Louise Elliott is an established BBC Radio Wales presenter who now has her own afternoon show. It is a very good show and she entertains some very interesting people. Tom Jones was on a fortnight before me and Max Boyce the week before.
Louise wanted to talk about how my PTSD treatment had given rise to the novel. I have to confess to being nervous as I made the drive up to Cardiff. I was outside my comfort zone having never before been in a radio studio. I need not have worried. A space in the car park was reserved for me, security was expecting me, and after being issued with a pass I was led to the studio by Holly, Louise’s assistant.
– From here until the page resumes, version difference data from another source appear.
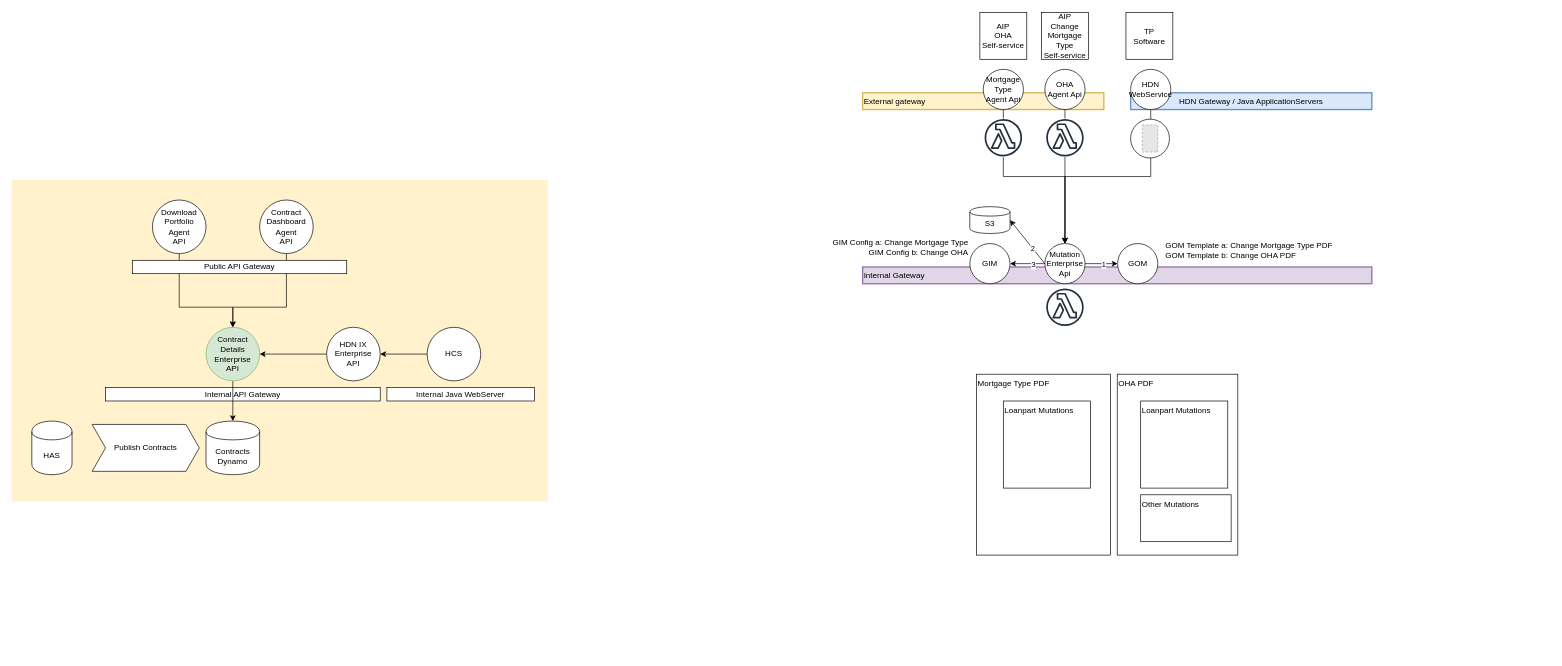
The draw.io diagram page "MutationApi" (4 of 5) of GIm-GOM-GUM.drawio in luchthandel/diagrams, before the edit. Source tidied: cells renumbered, new cells numbered last; positions are measured from the earlier drawing's top-left corner, leaving out a move shared by most shapes. Both pictures are drawn from the tidied source at 67%, with x=0, y=0 at pixel (11, 12). Pictures stored in the file or linked from it are replaced by grey dashed boxes.
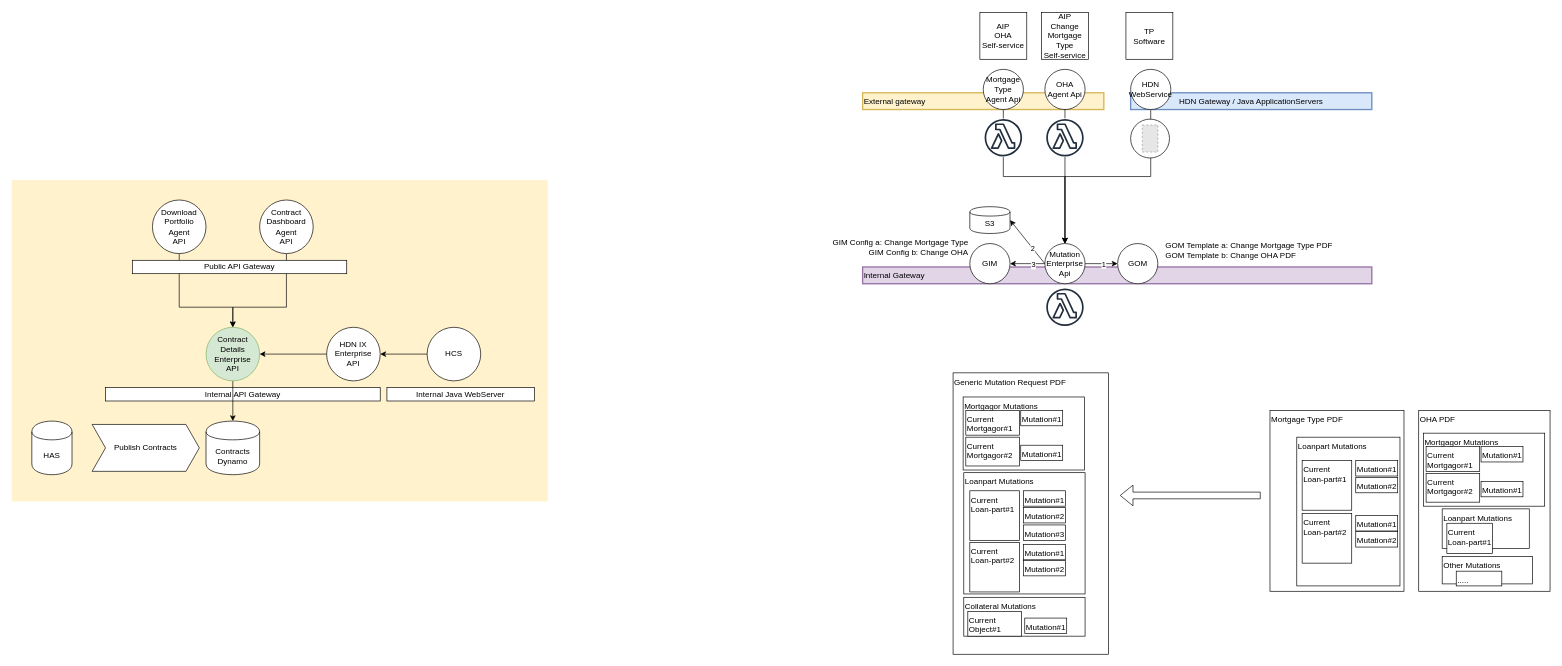
After the change.

What changed in the source:
```diff
@@
     <mxCell id="34" value="OHA PDF" style="whiteSpace=wrap;html=1;align=left;verticalAlign=top;" parent="1" vertex="1">
-      <mxGeometry x="1650" y="540" width="180" height="270" as="geometry" />
+      <mxGeometry x="2100" y="594" width="196" height="270" as="geometry" />
     </mxCell>
     <mxCell id="35" value="Mortgage Type PDF" style="whiteSpace=wrap;html=1;align=left;verticalAlign=top;" parent="1" vertex="1">
-      <mxGeometry x="1440" y="540" width="200" height="270" as="geometry" />
+      <mxGeometry x="1878" y="594" width="200" height="270" as="geometry" />
     </mxCell>
     <mxCell id="36" value="Loanpart Mutations" style="whiteSpace=wrap;html=1;align=left;verticalAlign=top;" parent="1" vertex="1">
-      <mxGeometry x="1480" y="580" width="130" height="130" as="geometry" />
+      <mxGeometry x="1918" y="634" width="154" height="222" as="geometry" />
     </mxCell>
     <mxCell id="37" value="Loanpart Mutations" style="whiteSpace=wrap;html=1;align=left;verticalAlign=top;" parent="1" vertex="1">
-      <mxGeometry x="1685" y="580" width="130" height="130" as="geometry" />
+      <mxGeometry x="2135" y="741" width="130" height="59" as="geometry" />
     </mxCell>
     <mxCell id="38" value="Other Mutations" style="whiteSpace=wrap;html=1;align=left;verticalAlign=top;" parent="1" vertex="1">
-      <mxGeometry x="1685" y="720" width="135" height="70" as="geometry" />
+      <mxGeometry x="2135" y="812" width="135" height="41" as="geometry" />
     </mxCell>
@@
+    <mxCell id="56" value="Generic Mutation Request PDF" style="whiteSpace=wrap;html=1;align=left;verticalAlign=top;" parent="1" vertex="1">
+      <mxGeometry x="1405" y="538" width="232" height="420" as="geometry" />
+    </mxCell>
+    <mxCell id="57" value="Loanpart Mutations" style="whiteSpace=wrap;html=1;align=left;verticalAlign=top;" parent="1" vertex="1">
+      <mxGeometry x="1421" y="687" width="181" height="181" as="geometry" />
+    </mxCell>
+    <mxCell id="58" value="Current Loan-part#1" style="whiteSpace=wrap;html=1;align=left;verticalAlign=top;" parent="1" vertex="1">
+      <mxGeometry x="1430" y="714" width="74" height="74" as="geometry" />
+    </mxCell>
+    <mxCell id="59" value="Mutation#1" style="whiteSpace=wrap;html=1;align=left;verticalAlign=top;" parent="1" vertex="1">
+      <mxGeometry x="1510" y="714" width="62.6" height="23" as="geometry" />
+    </mxCell>
+    <mxCell id="60" value="Mutation#2" style="whiteSpace=wrap;html=1;align=left;verticalAlign=top;" parent="1" vertex="1">
+      <mxGeometry x="1510" y="739" width="62.6" height="23" as="geometry" />
+    </mxCell>
+    <mxCell id="61" value="Mutation#3" style="whiteSpace=wrap;html=1;align=left;verticalAlign=top;" parent="1" vertex="1">
+      <mxGeometry x="1510" y="765" width="62.6" height="23" as="geometry" />
+    </mxCell>
+    <mxCell id="62" value="Current Loan-part#2" style="whiteSpace=wrap;html=1;align=left;verticalAlign=top;" parent="1" vertex="1">
+      <mxGeometry x="1430" y="791" width="74" height="74" as="geometry" />
+    </mxCell>
+    <mxCell id="63" value="Mutation#1" style="whiteSpace=wrap;html=1;align=left;verticalAlign=top;" parent="1" vertex="1">
+      <mxGeometry x="1510" y="794" width="62.6" height="23" as="geometry" />
+    </mxCell>
+    <mxCell id="64" value="Mutation#2" style="whiteSpace=wrap;html=1;align=left;verticalAlign=top;" parent="1" vertex="1">
+      <mxGeometry x="1510" y="818" width="62.6" height="23" as="geometry" />
+    </mxCell>
+    <mxCell id="65" value="Mortgagor Mutations" style="whiteSpace=wrap;html=1;align=left;verticalAlign=top;" parent="1" vertex="1">
+      <mxGeometry x="1420" y="574" width="181" height="109" as="geometry" />
+    </mxCell>
+    <mxCell id="66" value="Collateral Mutations" style="whiteSpace=wrap;html=1;align=left;verticalAlign=top;" parent="1" vertex="1">
+      <mxGeometry x="1421" y="873" width="181" height="58" as="geometry" />
+    </mxCell>
+    <mxCell id="67" value="Current Mortgagor#1" style="whiteSpace=wrap;html=1;align=left;verticalAlign=top;" parent="1" vertex="1">
+      <mxGeometry x="1424" y="594" width="80" height="37" as="geometry" />
+    </mxCell>
+    <mxCell id="68" value="Current Mortgagor#2" style="whiteSpace=wrap;html=1;align=left;verticalAlign=top;" parent="1" vertex="1">
+      <mxGeometry x="1424" y="634" width="80" height="43" as="geometry" />
+    </mxCell>
+    <mxCell id="69" value="Mutation#1" style="whiteSpace=wrap;html=1;align=left;verticalAlign=top;" parent="1" vertex="1">
+      <mxGeometry x="1506" y="594" width="62.6" height="23" as="geometry" />
+    </mxCell>
+    <mxCell id="70" value="Mutation#1" style="whiteSpace=wrap;html=1;align=left;verticalAlign=top;" parent="1" vertex="1">
+      <mxGeometry x="1506" y="646" width="62.6" height="23" as="geometry" />
+    </mxCell>
+    <mxCell id="71" value="Current Object#1" style="whiteSpace=wrap;html=1;align=left;verticalAlign=top;" parent="1" vertex="1">
+      <mxGeometry x="1427" y="894" width="80" height="37" as="geometry" />
+    </mxCell>
+    <mxCell id="72" value="Mutation#1" style="whiteSpace=wrap;html=1;align=left;verticalAlign=top;" parent="1" vertex="1">
+      <mxGeometry x="1512" y="904" width="62.6" height="23" as="geometry" />
+    </mxCell>
+    <mxCell id="73" style="shape=flexArrow;endArrow=classic;html=1;" parent="1" edge="1">
+      <mxGeometry relative="1" as="geometry">
+        <mxPoint x="1864" y="721" as="sourcePoint" />
+        <mxPoint x="1654" y="721" as="targetPoint" />
+      </mxGeometry>
+    </mxCell>
+    <mxCell id="74" value="Current Loan-part#1" style="whiteSpace=wrap;html=1;align=left;verticalAlign=top;" parent="1" vertex="1">
+      <mxGeometry x="1926" y="669" width="74" height="74" as="geometry" />
+    </mxCell>
+    <mxCell id="75" value="Mutation#1" style="whiteSpace=wrap;html=1;align=left;verticalAlign=top;" parent="1" vertex="1">
+      <mxGeometry x="2006" y="669" width="62.6" height="23" as="geometry" />
+    </mxCell>
+    <mxCell id="76" value="Mutation#2" style="whiteSpace=wrap;html=1;align=left;verticalAlign=top;" parent="1" vertex="1">
+      <mxGeometry x="2006" y="694" width="62.6" height="23" as="geometry" />
+    </mxCell>
+    <mxCell id="77" value="Current Loan-part#2" style="whiteSpace=wrap;html=1;align=left;verticalAlign=top;" parent="1" vertex="1">
+      <mxGeometry x="1926" y="748" width="74" height="74" as="geometry" />
+    </mxCell>
+    <mxCell id="78" value="Mutation#1" style="whiteSpace=wrap;html=1;align=left;verticalAlign=top;" parent="1" vertex="1">
+      <mxGeometry x="2006" y="751" width="62.6" height="23" as="geometry" />
+    </mxCell>
+    <mxCell id="79" value="Mutation#2" style="whiteSpace=wrap;html=1;align=left;verticalAlign=top;" parent="1" vertex="1">
+      <mxGeometry x="2006" y="775" width="62.6" height="23" as="geometry" />
+    </mxCell>
+    <mxCell id="80" value="Current Loan-part#1" style="whiteSpace=wrap;html=1;align=left;verticalAlign=top;" parent="1" vertex="1">
+      <mxGeometry x="2142" y="762.5" width="68" height="45" as="geometry" />
+    </mxCell>
+    <mxCell id="81" value="....." style="whiteSpace=wrap;html=1;align=left;verticalAlign=top;" parent="1" vertex="1">
+      <mxGeometry x="2156" y="834" width="68" height="22" as="geometry" />
+    </mxCell>
+    <mxCell id="82" value="Mortgagor Mutations" style="whiteSpace=wrap;html=1;align=left;verticalAlign=top;" parent="1" vertex="1">
+      <mxGeometry x="2107" y="628" width="181" height="109" as="geometry" />
+    </mxCell>
+    <mxCell id="83" value="Current Mortgagor#1" style="whiteSpace=wrap;html=1;align=left;verticalAlign=top;" parent="1" vertex="1">
+      <mxGeometry x="2111" y="648" width="80" height="37" as="geometry" />
+    </mxCell>
+    <mxCell id="84" value="Current Mortgagor#2" style="whiteSpace=wrap;html=1;align=left;verticalAlign=top;" parent="1" vertex="1">
+      <mxGeometry x="2111" y="688" width="80" height="43" as="geometry" />
+    </mxCell>
+    <mxCell id="85" value="Mutation#1" style="whiteSpace=wrap;html=1;align=left;verticalAlign=top;" parent="1" vertex="1">
+      <mxGeometry x="2193" y="648" width="62.6" height="23" as="geometry" />
+    </mxCell>
+    <mxCell id="86" value="Mutation#1" style="whiteSpace=wrap;html=1;align=left;verticalAlign=top;" parent="1" vertex="1">
+      <mxGeometry x="2193" y="700" width="62.6" height="23" as="geometry" />
+    </mxCell>
```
I sat with the crew at first and through a screen could see Louise in the studio, headphones on, interviewing Thomas Howes, an actor from Downton Abbey who is now touring with the ‘Mousetrap. company. Thomas was a very interesting man to interview and spoke very eloquently. Louise gave me a wave, Holly offered me a cup of BBC tea. I decided to decline, having heard what Terry Wogan had to say about that tea.
Half past three approached, my scheduled time. I could hear the crew asking Louise to wind up but Thomas was in full flow. In the event he over ran by nearly ten minutes and even the BBC news was delayed.
At 2.40 I entered the studio. Louise and I had a brief chat while a record was playing. She was lovely and very apologetic for the delay and the fact that it was going to reduce my time on air. I wasn’t at all worried until she said that she really wanted to concentrate on the writing from PTSD rather than other anecdotes that I had emailed to her as part of her research.
I understood that time was limited but as all that have PTSD will testify to, talking about the experiences that caused the condition can trigger fast and overwhelming emotional reactions. Within a few moments, the record was fading and Louise was introducing me. It was a strange experience, we were just two people chatting. There was no perception that we were broadcasting to, possibly, millions of people.
We chatted about the incidents that had caused my PTSD and how, unable to talk about them without becoming emotional, I had been asked by my counsellor to write notes to use at treatment sessions. In the sidio, I very quickly found myself sweating and starting to heat up. My heart rate increased and I experienced that sense of being out of my body that had occurred during treatment sessions. At one point I felt my voice start to crack and I took a deep breath. Louise seemed to sense my discomfort and moved the conversation on. In the event I was OK, I held myself together and kept talking.
We spoke for twelve minutes, so if Andy Warhol is correct, I still have three minutes of fame owed to me.
Later this month I am doing another interview with BFBS radio for the armed services. If it last three minutes I know I will have had my lot!
As I was about the depart, the weather presenter, Derek Brockway, came into the studio and read the weather report. I had a couple of spare copies of ‘Wicked Game’ with me and he asked me to sign one for him. It was an honour. Derek walked me to the foyer while we chatted about writing and the book. Later that evening Derek tweeted that he had met me and thanked me for signing a book for him.
I returned home and on checking my emails and texts I was amazed at the number of people I knew that had been listening to the radio and had heard the interview. I listened to the recording on the BBC website, fully expecting to cringe with embarrassment.
But, it wasn’t too bad. I sounded a bit like a soldier come policeman, but after 25 years doing just that I suppose that shouldn’t have been too much of a surprise.
For now, I’m going to continue to ride this wave until I fall off. I may be a novice surfer, but it’s a great wave, and I am enjoying the ride.